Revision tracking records
--- START ---
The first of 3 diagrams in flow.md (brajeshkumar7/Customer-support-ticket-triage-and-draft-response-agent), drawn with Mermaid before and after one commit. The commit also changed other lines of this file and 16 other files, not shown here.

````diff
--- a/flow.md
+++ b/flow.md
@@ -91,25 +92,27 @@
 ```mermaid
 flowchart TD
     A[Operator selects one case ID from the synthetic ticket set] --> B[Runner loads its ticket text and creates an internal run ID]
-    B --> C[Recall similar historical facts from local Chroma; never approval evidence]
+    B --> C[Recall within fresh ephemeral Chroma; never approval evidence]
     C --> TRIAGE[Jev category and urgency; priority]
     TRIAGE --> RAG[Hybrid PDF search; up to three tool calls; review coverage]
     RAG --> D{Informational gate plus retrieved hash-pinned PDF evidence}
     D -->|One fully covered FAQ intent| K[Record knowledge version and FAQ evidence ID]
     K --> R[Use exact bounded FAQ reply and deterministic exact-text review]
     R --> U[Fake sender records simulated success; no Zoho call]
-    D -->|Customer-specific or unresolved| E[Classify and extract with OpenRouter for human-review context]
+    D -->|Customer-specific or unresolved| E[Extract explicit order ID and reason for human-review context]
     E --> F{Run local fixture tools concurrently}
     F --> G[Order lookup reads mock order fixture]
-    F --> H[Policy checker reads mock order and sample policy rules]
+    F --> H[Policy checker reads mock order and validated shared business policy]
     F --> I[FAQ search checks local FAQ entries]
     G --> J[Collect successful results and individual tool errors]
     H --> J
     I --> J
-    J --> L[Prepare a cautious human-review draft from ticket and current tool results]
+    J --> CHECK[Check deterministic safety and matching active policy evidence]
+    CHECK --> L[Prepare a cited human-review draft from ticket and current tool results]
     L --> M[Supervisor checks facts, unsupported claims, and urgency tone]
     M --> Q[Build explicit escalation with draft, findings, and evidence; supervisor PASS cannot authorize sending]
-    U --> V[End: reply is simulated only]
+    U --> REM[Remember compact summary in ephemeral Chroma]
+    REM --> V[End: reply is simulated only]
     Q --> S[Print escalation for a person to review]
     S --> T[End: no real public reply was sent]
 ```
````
--- END ---
## Try it
Please work out how many lines in the data include "results"; write that number only.

## Reply to the task
3